Data extracted from a collection:

#####

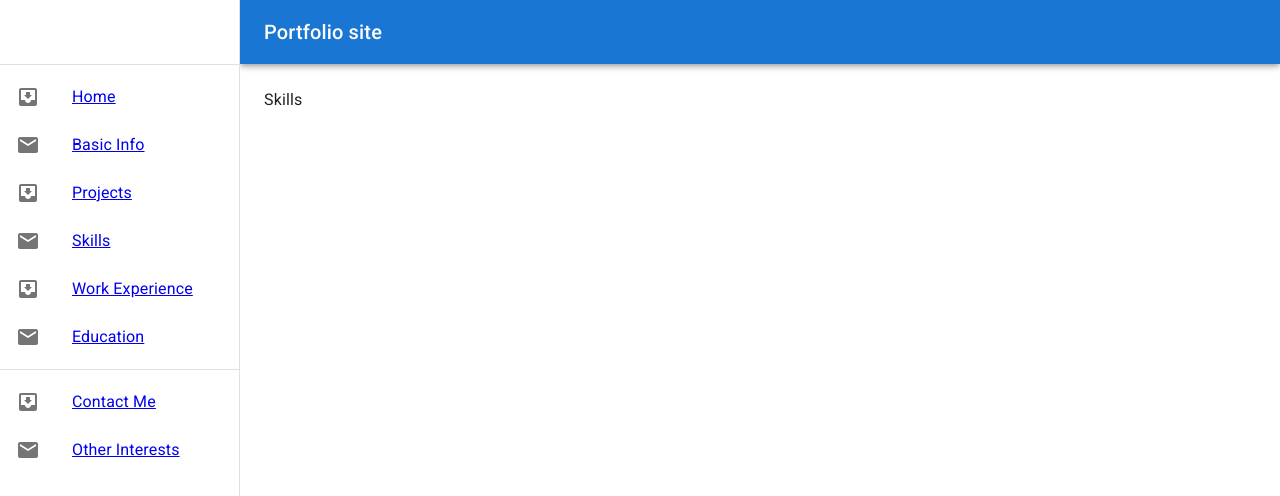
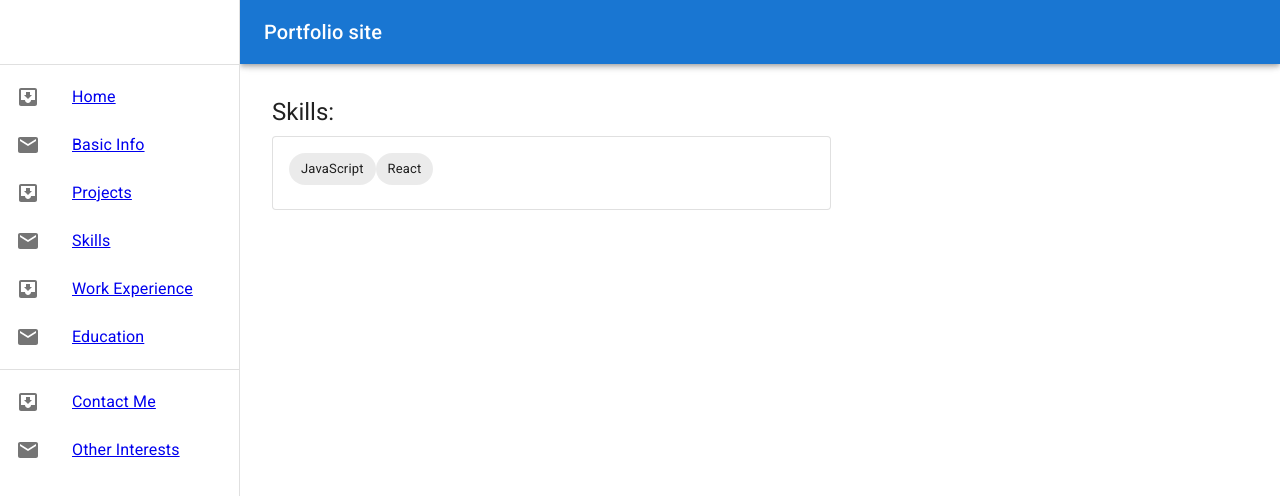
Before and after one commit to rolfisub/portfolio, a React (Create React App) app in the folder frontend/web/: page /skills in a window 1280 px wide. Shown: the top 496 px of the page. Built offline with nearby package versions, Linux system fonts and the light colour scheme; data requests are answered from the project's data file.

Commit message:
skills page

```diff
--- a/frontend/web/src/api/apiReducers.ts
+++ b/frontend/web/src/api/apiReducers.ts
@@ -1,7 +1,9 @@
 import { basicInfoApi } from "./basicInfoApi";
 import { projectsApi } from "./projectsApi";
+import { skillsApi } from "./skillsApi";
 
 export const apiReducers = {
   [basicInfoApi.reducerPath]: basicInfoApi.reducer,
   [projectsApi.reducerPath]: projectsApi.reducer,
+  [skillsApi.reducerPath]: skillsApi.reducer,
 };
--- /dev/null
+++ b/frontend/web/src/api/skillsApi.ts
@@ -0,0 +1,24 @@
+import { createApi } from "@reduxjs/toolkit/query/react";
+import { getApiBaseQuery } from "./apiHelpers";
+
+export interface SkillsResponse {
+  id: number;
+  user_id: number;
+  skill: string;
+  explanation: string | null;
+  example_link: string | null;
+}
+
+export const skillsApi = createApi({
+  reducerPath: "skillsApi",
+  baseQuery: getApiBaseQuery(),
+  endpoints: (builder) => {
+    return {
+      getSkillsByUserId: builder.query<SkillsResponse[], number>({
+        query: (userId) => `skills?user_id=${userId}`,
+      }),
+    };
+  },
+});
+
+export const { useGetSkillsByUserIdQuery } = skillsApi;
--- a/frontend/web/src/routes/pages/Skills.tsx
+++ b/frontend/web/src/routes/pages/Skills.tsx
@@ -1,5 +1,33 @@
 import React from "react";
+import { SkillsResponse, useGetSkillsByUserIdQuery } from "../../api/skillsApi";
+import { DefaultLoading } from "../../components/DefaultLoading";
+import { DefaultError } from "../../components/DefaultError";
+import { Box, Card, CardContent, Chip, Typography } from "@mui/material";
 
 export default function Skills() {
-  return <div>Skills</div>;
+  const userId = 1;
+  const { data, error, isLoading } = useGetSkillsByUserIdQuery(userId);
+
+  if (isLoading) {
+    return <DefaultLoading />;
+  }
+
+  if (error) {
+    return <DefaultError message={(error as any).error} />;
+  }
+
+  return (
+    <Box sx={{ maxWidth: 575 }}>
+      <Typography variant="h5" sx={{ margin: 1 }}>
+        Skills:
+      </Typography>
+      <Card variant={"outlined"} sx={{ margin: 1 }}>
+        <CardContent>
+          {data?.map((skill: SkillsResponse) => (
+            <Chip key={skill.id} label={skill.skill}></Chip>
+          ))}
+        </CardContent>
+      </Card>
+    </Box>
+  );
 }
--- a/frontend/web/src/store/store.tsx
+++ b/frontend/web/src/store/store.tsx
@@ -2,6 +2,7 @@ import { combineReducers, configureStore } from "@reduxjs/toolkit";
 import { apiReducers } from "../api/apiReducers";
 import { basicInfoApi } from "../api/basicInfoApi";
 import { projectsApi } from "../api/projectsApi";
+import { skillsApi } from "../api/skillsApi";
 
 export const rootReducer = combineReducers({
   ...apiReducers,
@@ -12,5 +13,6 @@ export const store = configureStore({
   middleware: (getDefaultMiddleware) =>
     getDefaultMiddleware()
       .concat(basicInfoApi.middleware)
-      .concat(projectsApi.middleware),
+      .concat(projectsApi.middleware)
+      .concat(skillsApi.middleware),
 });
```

#####

TRY IT: The answer must be every line from the records above that contains the word "CardContent", copied in full.

EXERCISE OUTPUT:
+import { Box, Card, CardContent, Chip, Typography } from "@mui/material";
+        <CardContent>
+        </CardContent>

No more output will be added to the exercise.